** Opening DATA EXTRACTS block **

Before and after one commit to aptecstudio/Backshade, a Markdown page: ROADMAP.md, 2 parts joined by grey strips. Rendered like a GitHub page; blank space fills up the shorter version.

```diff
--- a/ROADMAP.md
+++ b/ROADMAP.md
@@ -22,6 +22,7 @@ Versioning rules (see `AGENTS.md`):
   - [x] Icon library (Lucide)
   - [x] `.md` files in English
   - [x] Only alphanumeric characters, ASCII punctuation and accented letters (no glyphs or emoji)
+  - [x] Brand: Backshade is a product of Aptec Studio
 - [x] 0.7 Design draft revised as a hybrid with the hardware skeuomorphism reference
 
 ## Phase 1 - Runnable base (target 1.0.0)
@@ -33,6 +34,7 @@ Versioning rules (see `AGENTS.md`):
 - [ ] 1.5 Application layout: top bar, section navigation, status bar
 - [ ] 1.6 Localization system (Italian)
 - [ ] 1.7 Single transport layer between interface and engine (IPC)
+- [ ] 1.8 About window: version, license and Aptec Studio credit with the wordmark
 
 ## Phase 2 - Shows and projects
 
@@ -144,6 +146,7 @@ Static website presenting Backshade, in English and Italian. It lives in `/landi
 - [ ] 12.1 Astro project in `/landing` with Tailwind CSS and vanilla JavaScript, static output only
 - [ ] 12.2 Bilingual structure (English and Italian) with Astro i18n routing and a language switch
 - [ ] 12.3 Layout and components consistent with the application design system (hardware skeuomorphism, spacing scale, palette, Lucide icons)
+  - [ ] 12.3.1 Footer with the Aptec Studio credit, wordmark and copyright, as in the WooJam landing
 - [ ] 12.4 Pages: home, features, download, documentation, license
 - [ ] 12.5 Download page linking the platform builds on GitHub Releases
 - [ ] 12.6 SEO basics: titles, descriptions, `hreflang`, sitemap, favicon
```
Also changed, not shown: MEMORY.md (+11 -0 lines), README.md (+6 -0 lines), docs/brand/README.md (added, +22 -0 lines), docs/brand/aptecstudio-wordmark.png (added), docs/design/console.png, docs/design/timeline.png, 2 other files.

** Closing DATA EXTRACTS block **

Please find every line in the records that contains the word "wordmark", and copy it out.

+- [ ] 1.8 About window: version, license and Aptec Studio credit with the wordmark
+  - [ ] 12.3.1 Footer with the Aptec Studio credit, wordmark and copyright, as in the WooJam landing
Also changed, not shown: MEMORY.md (+11 -0 lines), README.md (+6 -0 lines), docs/brand/README.md (added, +22 -0 lines), docs/brand/aptecstudio-wordmark.png (added), docs/design/console.png, docs/design/timeline.png, 2 other files.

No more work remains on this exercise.